Instruments on the International Space Station
Sometimes musical instruments do make it into space! All of these instruments have been played in the microgravity conditions on the International Space Station. What challenges do you think might come along with playing each instrument? Click on the picture to find out!


Each time astronaut Ellen L. Ochoa blew into her flute, the force of her breath was enough to move her backwards through space. Strapping her feet down helped keep her place.


When played (on earth, or in space) the inside of a saxophone gets damp from the warm moist breath of the player. In microgravity, those condensation droplets don’t just sit on the inside of the instrument’s metal tubes. Instead, they float around inside the instrument and create a “bubbly” sound.

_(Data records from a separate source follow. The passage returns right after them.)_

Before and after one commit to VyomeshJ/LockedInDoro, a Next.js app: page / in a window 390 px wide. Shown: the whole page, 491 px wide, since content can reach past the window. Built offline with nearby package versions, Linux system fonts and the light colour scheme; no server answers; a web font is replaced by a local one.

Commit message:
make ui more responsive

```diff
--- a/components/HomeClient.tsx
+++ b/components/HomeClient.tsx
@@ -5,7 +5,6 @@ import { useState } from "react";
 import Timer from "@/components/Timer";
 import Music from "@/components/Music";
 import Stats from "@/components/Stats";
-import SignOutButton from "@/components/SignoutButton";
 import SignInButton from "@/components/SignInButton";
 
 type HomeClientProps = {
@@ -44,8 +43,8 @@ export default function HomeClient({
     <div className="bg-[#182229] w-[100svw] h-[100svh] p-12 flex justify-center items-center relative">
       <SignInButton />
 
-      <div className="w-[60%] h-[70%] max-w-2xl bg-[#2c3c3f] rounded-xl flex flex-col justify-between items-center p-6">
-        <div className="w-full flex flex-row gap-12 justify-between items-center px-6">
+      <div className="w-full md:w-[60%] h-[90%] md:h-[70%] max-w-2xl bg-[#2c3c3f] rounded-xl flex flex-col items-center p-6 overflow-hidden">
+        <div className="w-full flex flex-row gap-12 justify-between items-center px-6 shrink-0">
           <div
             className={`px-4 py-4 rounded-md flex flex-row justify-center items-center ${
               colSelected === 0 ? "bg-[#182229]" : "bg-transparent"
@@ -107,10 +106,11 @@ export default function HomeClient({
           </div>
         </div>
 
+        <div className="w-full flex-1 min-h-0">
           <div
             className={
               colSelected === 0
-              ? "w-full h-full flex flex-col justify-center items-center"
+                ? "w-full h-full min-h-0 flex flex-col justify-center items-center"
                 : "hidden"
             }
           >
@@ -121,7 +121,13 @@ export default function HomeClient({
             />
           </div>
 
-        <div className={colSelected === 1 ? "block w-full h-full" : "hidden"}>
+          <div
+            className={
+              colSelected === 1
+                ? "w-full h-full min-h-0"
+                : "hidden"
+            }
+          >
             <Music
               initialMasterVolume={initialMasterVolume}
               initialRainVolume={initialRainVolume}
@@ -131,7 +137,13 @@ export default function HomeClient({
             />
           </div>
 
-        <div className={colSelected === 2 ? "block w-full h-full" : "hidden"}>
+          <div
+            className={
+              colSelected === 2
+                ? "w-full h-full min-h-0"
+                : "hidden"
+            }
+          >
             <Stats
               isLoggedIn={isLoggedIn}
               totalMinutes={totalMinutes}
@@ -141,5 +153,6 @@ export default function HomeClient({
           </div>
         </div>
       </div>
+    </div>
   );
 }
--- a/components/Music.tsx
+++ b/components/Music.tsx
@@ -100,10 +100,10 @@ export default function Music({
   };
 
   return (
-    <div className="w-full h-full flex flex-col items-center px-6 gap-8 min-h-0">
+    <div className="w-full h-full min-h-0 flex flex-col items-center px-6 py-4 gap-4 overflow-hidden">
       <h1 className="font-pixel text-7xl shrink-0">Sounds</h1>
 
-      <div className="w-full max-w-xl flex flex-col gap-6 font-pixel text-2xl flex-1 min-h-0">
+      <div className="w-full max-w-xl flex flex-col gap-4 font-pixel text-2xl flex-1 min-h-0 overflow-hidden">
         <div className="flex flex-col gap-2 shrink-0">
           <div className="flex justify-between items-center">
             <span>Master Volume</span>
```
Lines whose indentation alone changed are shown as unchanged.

Holding the guitar can feel easier—some people don’t use a strap in microgravity even if they would on earth. Strumming can create enough force to propel a player through space, so strapping down feet is helpful. If a player drops their pick, it will just gently float away. Maybe that makes it easier to catch than if they had dropped the pick on earth!
A Music Teacher in Parabolic Flight
In 2022, music teacher and trombonist Lisa Werner was invited to experience microgravity for herself on a parabolic flight. She brought her trombone and four student-designed sound experiments with her. Discover for yourself what Werner and her students learned about sound and music-making in microgravity on their own mission website.